Not the least bit Final
Final Fantasy X hit our shores December 2001 and has since then sold over 1.8 million copies (5.9 million worldwide). Then, in early September 2003, Final Fantasy X graduated to become on of the PlayStation 2 “Greatest Hits” games that retail for $19.99 US. At a price just under $20, everyone could afford to pick it up. Reasons for moving to a mass market price point? Either to jump start sales, or to gear everyone up for a sequel.
Even though Final Fantasy X is the tenth ‘title’ game in the series, you couldn’t really call any of the Final Fantasy follow-ups true sequels. By the American Heritage dictionary’s definition, a sequel is “a literary, dramatic, or cinematic work whose narrative continues that of a preexisting work.” While many of the Final Fantasy games share certain elements (such as Chocobos and a guy named Cid), the worlds, characters, narratives, even play mechanics were all independent of one another.
The Final Fantasy series was one that carried on with sequels that weren’t really sequels… that is, until Square decided to make a sequel.
Who likes short shorts?
About a year ago at the Tokyo Game Show, a teaser poster was released featuring Final Fantasy X’s female lead looking remarkably different and sporting shorts that redefined short. The first Final Fantasy sequel was official.
A very different Yuna
Final Fantasy X-2 hit the streets of Japan on March 13, 2003, but North American gamers will have to wait until early December before getting their official turn in the short shorts.

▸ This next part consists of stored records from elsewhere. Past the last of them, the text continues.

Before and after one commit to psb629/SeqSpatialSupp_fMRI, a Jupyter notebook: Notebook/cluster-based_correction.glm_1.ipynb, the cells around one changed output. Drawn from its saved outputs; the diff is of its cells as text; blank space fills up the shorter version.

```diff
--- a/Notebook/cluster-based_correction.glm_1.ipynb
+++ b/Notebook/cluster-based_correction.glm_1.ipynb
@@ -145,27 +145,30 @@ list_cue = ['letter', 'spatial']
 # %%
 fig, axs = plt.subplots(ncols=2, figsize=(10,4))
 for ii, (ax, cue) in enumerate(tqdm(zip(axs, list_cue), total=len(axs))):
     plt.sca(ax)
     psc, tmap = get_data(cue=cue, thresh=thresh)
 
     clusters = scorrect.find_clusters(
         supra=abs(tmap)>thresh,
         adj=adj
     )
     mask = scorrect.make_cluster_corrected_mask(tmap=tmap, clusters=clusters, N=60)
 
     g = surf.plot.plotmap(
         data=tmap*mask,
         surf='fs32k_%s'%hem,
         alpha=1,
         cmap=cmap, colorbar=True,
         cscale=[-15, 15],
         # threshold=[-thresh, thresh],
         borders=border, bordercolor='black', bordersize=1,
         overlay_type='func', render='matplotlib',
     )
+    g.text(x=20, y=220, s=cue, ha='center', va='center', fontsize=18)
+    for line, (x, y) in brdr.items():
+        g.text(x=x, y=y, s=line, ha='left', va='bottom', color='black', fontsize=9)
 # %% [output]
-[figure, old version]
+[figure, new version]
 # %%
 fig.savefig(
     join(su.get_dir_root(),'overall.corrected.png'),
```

We were fortunate enough to play through a good deal of the localization-in-progress English version of Final Fantasy X-2, so read on to learn all about the first real Final Fantasy sequel.